Show every line in the entries below where the word "page" appears.

(Records from a data collection)

◆ ◆ ◆

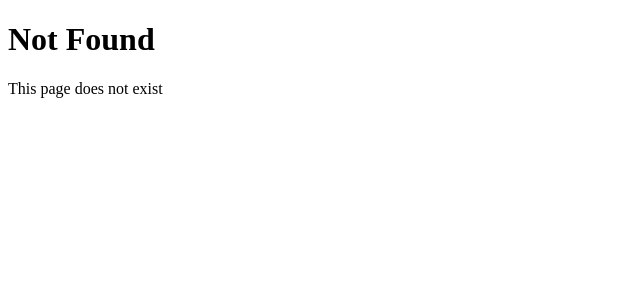
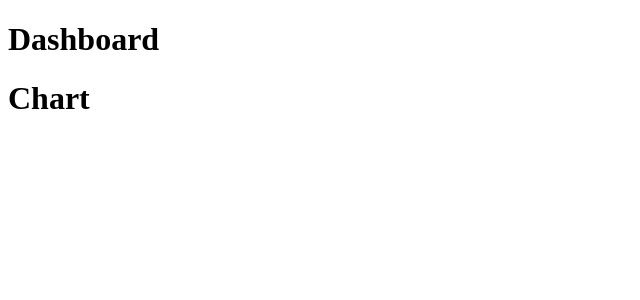
Before and after one commit to adermaulana/learning-next-js, a Next.js app: page /dashboard in a window 1280 px wide. Before the commit this address had no page. Shown: the top 300 px of the page, without its empty margins (0-640 px from the left). Built offline with nearby package versions, Linux system fonts and the light colour scheme.

Commit message:
file colocation

```diff
--- /dev/null
+++ b/src/app/dashboard/line-chart.tsx
@@ -0,0 +1,3 @@
+export default function LineChart() {
+  return <h1>Line Chart</h1>;
+}
--- /dev/null
+++ b/src/app/dashboard/page.tsx
@@ -0,0 +1,12 @@
+function Chart() {
+  return <h1>Chart</h1>;
+}
+
+export default function Dashboard() {
+  return (
+    <main>
+      <h1>Dashboard</h1>
+      <Chart />
+    </main>
+  );
+}
```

◆ ◆ ◆

**Response box**:
Before and after one commit to adermaulana/learning-next-js, a Next.js app: page /dashboard in a window 1280 px wide. Before the commit this address had no page. Shown: the top 300 px of the page, without its empty margins (0-640 px from the left). Built offline with nearby package versions, Linux system fonts and the light colour scheme.
+++ b/src/app/dashboard/page.tsx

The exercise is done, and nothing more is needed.